By Jim EllisJune 26, 2019 — The Democratic presidential field has now grown as large as a professional baseball team, as the 25th candidate came forward this week. Former Pennsylvania representative and defeated US Senate nominee Joe Sestak, who is emphasizing his long military career in rising to the rank of a Navy three-star admiral and serving on President Clinton’s National Security Council, officially entered the national campaign.
Sestak was first elected to the House in 2006 and served two terms from southeastern Pennsylvania’s 7th District. The new presidential candidate unseated 20-year congressional veteran Curt Weldon (R) in his first election and was easily re-elected in 2008. He chose to run for the Senate in 2010, defeating party-switching Sen. Arlen Specter 54-46 percent in the Democratic primary, but then lost to Republican Pat Toomey 51-49 percent in the succeeding general.
Sestak would return in the 2016 Democratic senatorial primary but fell to former gubernatorial chief of staff Katie McGinty after running a rather bizarre campaign that featured the ex-congressman walking the entire state of Pennsylvania but doing very few candidate appearances or media events along the way.
He joins the presidential field long after his new opponents have been campaigning for weeks and months but says he delayed his entry for family reasons. Sestak points out that his daughter has again been fighting brain cancer, which he claims she has beaten for the second time during her life.
Regardless of the reason, Sestak, who is calling himself “Admiral Joe” in this campaign and doesn’t use his congressional title in his new slogan, which reads, “ADM JOE, Accountability to America,” is likely entering too late to become an effective candidate with the ability to challenge for the party nomination.
He doesn’t qualify for the first debate forum this week, since that field is already set, and his chances of meeting either the fundraising or polling criteria for the second debate scheduled for the end of July also suggest his participation is unlikely.

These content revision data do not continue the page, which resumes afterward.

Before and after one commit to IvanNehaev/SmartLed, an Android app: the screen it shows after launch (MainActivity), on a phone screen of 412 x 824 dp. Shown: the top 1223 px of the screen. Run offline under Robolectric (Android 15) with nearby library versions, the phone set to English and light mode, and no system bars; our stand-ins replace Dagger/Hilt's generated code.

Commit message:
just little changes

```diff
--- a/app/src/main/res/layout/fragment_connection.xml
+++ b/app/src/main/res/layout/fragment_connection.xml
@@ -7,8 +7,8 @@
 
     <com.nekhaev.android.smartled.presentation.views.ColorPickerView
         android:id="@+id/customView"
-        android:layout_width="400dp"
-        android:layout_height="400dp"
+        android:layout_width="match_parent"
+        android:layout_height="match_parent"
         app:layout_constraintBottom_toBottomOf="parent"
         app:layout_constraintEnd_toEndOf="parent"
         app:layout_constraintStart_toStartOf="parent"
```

For the third debate and beyond, all the candidates will have to recruit 130,000 donors and reach two percent support in a series of designated polls by the end of August to earn their next debate podium. At this point, it appears Sestak’s prospects of attaining either requirement are poor, meaning he should be relegated to the lowest candidate tier until he proves that a tangible presidential campaign apparatus can be constructed.
In addition to Sestak, Gov. Steve Bullock (D-MT), Rep. Seth Moulton (D-MA), former Sen. Mike Gravel (D-AK), and Miramar (FL) Mayor Wayne Messam also failed to qualify for the first forum, but Gov. Bullock has already been announced as a participant at the July event. This means at least one candidate from the original forum will not return for the second debate. The DNC is limiting the forum size to 10 candidates per session, thus creating competition for inclusion.
Sestak’s surprise announcement will not likely change the course of this nomination campaign. With the first tier of candidates largely set, “Admiral Joe” is not likely to have the resources to propel himself into the upper echelon, thus he will have a difficult time making his name any more than an asterisk during this presidential campaign.